A newly synthesized human big gastrin (G34) that was prepared according to the revised structure and that contained less than 3% oxidized methionine residues was compared with synthetic human little gastrin (G17) for acid-stimulating activity and clearance in human subjects. Prolonged infusions of each type of gastrin revealed that the time required to approach stable plasma concentrations was much longer for G34 than for G17. The time course of plasma gastrin concentration could be described by one-compartment models with half-lives of 44 min for G34 and 8 min for G17. After rapid intravenous infusion, G34 produced a much larger total acid response than did an equimolar dose of G17, and the responses were directly proportional to the integrated plasma gastrin increments.
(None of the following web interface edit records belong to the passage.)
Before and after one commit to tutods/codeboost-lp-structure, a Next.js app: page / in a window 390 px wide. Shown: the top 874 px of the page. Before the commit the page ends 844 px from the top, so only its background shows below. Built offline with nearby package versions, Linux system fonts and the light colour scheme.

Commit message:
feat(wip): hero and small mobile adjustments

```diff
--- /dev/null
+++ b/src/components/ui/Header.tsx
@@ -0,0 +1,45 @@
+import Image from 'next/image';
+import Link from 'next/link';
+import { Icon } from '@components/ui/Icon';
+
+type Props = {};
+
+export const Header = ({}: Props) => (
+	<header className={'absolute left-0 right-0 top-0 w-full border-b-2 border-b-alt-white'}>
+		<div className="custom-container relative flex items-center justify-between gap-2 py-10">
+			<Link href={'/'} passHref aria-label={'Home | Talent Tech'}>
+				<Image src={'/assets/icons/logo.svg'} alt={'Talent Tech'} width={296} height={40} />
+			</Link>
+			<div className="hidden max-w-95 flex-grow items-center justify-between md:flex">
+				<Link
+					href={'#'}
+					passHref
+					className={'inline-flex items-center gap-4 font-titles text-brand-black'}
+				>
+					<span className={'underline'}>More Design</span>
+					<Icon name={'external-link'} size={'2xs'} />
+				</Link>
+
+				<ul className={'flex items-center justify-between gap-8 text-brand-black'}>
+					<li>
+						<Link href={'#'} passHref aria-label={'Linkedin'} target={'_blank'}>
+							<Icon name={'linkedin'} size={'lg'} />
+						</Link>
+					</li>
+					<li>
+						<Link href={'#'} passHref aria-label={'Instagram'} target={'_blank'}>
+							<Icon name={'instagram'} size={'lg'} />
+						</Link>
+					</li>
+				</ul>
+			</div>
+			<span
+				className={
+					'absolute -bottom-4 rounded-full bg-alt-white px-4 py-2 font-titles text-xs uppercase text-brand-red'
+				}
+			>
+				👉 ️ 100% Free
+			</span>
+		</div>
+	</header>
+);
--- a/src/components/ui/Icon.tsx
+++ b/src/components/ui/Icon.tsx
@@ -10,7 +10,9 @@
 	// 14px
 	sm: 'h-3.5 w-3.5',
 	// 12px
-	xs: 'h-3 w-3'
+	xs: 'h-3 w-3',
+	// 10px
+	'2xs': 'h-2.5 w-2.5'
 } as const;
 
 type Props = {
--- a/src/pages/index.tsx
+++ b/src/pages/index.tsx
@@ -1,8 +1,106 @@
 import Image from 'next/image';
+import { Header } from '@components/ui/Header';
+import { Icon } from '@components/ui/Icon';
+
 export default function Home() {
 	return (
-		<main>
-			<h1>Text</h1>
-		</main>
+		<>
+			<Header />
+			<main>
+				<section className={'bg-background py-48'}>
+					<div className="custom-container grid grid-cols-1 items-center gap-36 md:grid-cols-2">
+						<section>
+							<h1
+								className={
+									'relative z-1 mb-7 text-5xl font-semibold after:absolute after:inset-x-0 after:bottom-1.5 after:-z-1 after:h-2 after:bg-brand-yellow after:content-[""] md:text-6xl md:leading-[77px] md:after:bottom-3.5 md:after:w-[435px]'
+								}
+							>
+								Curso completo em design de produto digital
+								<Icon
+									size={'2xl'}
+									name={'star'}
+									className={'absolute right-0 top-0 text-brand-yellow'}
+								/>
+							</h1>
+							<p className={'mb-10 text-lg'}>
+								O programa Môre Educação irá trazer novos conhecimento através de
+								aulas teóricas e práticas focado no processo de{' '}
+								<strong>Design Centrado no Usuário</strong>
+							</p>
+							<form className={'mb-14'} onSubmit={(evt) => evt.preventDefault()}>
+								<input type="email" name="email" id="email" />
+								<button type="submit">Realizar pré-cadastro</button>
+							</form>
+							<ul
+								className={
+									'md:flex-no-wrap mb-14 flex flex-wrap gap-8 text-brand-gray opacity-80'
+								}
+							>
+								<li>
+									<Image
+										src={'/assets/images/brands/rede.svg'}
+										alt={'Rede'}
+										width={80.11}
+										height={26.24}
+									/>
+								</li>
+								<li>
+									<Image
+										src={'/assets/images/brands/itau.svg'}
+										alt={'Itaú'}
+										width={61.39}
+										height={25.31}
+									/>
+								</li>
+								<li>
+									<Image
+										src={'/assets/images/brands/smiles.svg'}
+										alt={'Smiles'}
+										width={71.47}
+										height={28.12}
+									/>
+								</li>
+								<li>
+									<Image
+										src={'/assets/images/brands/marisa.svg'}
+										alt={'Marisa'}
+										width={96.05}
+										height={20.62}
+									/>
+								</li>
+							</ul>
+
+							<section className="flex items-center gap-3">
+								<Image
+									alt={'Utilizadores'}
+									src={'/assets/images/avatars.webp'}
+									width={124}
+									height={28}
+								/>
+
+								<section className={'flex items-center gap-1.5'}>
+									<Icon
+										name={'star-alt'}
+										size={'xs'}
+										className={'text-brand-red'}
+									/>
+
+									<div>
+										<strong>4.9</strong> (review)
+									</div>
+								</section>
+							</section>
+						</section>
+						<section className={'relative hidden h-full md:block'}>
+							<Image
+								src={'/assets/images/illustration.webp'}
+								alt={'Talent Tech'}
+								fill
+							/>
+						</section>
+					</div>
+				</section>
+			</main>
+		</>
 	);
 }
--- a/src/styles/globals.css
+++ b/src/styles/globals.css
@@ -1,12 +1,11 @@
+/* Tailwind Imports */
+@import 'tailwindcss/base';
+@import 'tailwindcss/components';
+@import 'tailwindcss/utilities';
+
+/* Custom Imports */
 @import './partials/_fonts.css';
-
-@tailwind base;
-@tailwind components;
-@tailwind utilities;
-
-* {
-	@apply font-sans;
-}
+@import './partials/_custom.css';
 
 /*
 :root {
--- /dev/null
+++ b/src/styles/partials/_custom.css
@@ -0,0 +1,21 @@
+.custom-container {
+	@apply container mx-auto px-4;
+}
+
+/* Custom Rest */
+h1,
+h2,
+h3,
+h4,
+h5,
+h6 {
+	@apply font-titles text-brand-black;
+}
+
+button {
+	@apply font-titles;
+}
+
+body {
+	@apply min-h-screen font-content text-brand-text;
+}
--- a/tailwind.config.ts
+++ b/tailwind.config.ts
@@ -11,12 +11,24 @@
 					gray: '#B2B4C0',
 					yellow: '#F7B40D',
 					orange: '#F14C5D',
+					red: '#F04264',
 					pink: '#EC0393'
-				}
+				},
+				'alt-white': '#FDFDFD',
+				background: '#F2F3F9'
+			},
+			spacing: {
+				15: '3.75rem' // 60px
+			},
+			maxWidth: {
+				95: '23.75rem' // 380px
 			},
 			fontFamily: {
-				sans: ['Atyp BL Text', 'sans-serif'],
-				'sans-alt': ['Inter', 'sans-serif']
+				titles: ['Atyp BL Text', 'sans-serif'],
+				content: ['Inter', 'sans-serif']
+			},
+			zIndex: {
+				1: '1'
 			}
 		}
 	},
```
During the third hour of prolonged intravenous infusions of G34 and G17, the exogenous dosage of G34 required to produce the same blood concentration of gastrin was only one-fourth that of G17. Equivalent blood concentrations of G34 and G17 were associated with similar rates of acid secretion. These results suggest that G34 is more potent than has been thought, that it has an activity similar to that of G17 and that it must not be ignored in estimating total acid-stimulating activity of circulating gastrins. The measurement of total carboxyl-terminal immunoreactive gastrin can produce a good estimate of total acid-stimulating activity.